### Dataset extract
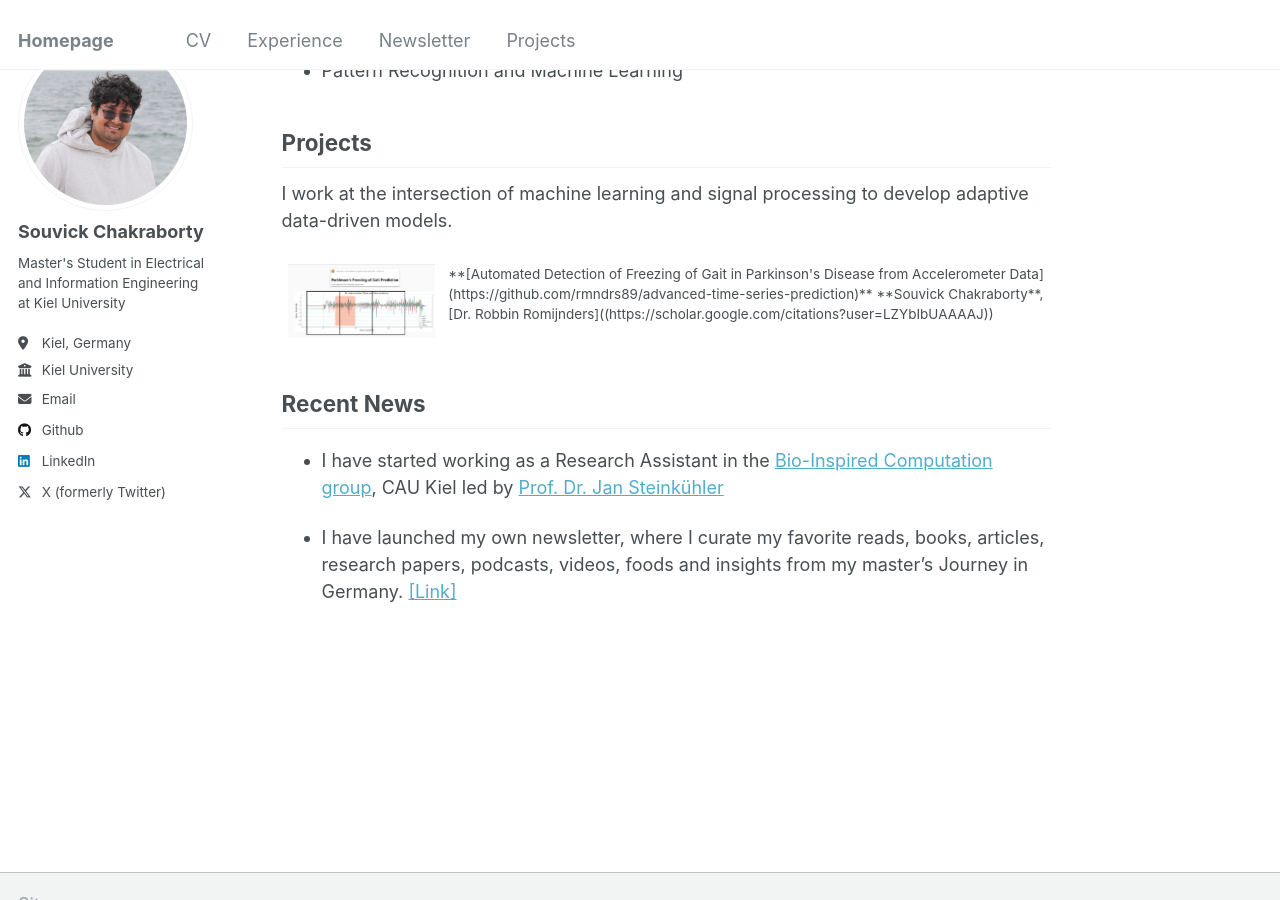
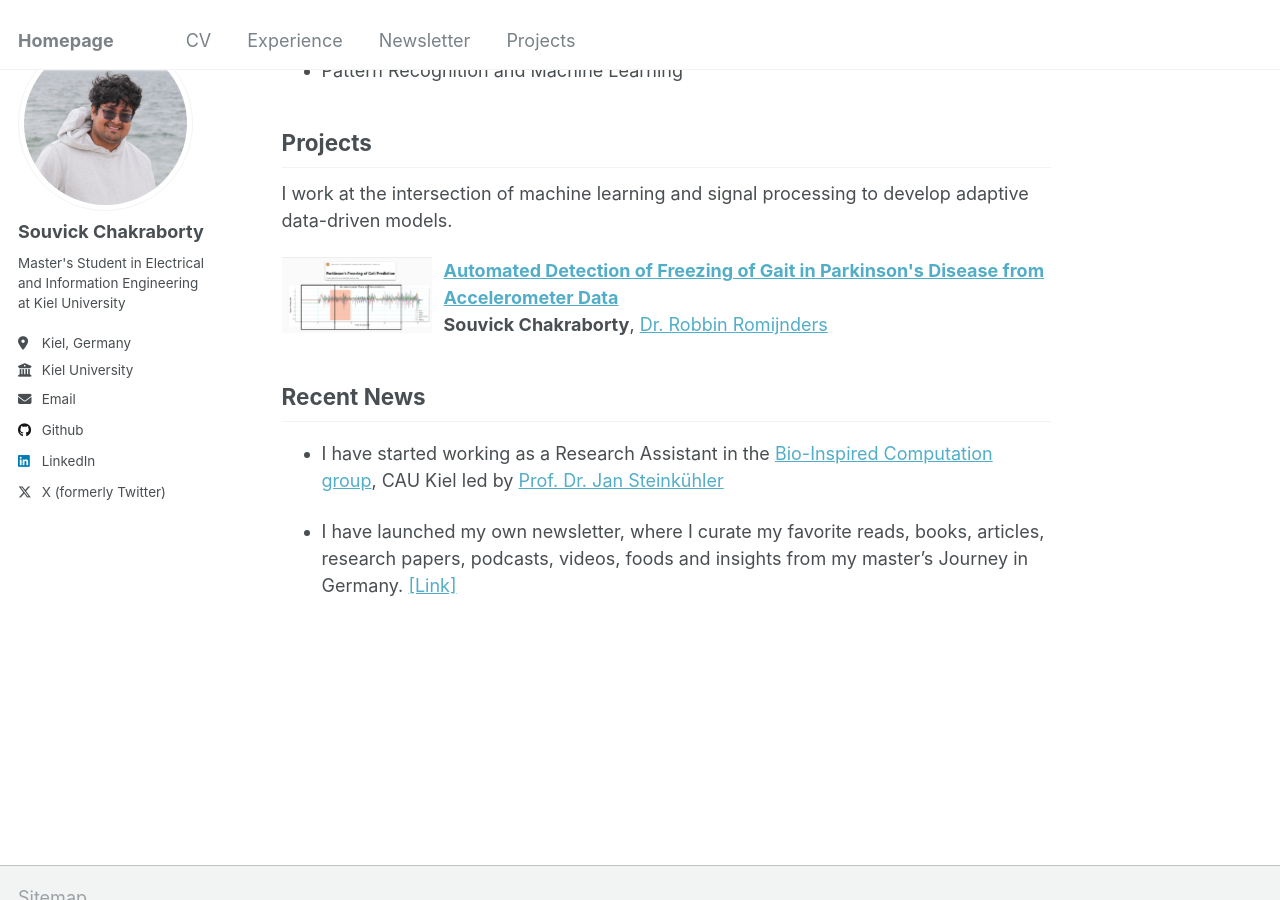
Before and after one commit to SouvickC/SouvickC.github.io, a Jekyll site: the page built from _pages/about.md, in a window 1280 px wide and 900 px high, scrolled down 699 px. Built offline with Jekyll 4.4.1, drawn with Linux system fonts in a browser that asks for light colours.

Commit message:
projects added

```diff
--- a/_pages/about.md
+++ b/_pages/about.md
@@ -36,18 +36,18 @@ Projects
 
 I work at the intersection of machine learning and signal processing to develop adaptive data-driven models.
 
-<table style="border-collapse: collapse; border: none;">
-<tr style="border: none;">
-<td width="160" style="border: none; vertical-align: top;">
-<img src="images\FOG.png" width="150">
-</td>
-<td style="border: none; vertical-align: top;">
+<div style="display:flex;gap:12px;align-items:flex-start;">
+  <img src="{{ '/images/FOG.png' | relative_url }}" width="150" alt="FoG project">
+  <div>
+    <strong><a href="https://github.com/rmndrs89/advanced-time-series-prediction">
+      Automated Detection of Freezing of Gait in Parkinson's Disease from Accelerometer Data
+    </a></strong><br>
+    <strong>Souvick Chakraborty</strong>,
+    <a href="https://scholar.google.com/citations?user=LZYbIbUAAAAJ">Dr. Robbin Romijnders</a>
+  </div>
+</div>
 
-**[Automated Detection of Freezing of Gait in Parkinson's Disease from Accelerometer Data](https://github.com/rmndrs89/advanced-time-series-prediction)**
-**Souvick Chakraborty**, [Dr. Robbin Romijnders]((https://scholar.google.com/citations?user=LZYbIbUAAAAJ))
-</td>
-</tr>
-</table>
+
 
 
 
```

### The task
Copy out all lines above that include the string "width".

### Your solution
-<td width="160" style="border: none; vertical-align: top;">
-<img src="images\FOG.png" width="150">
+  <img src="{{ '/images/FOG.png' | relative_url }}" width="150" alt="FoG project">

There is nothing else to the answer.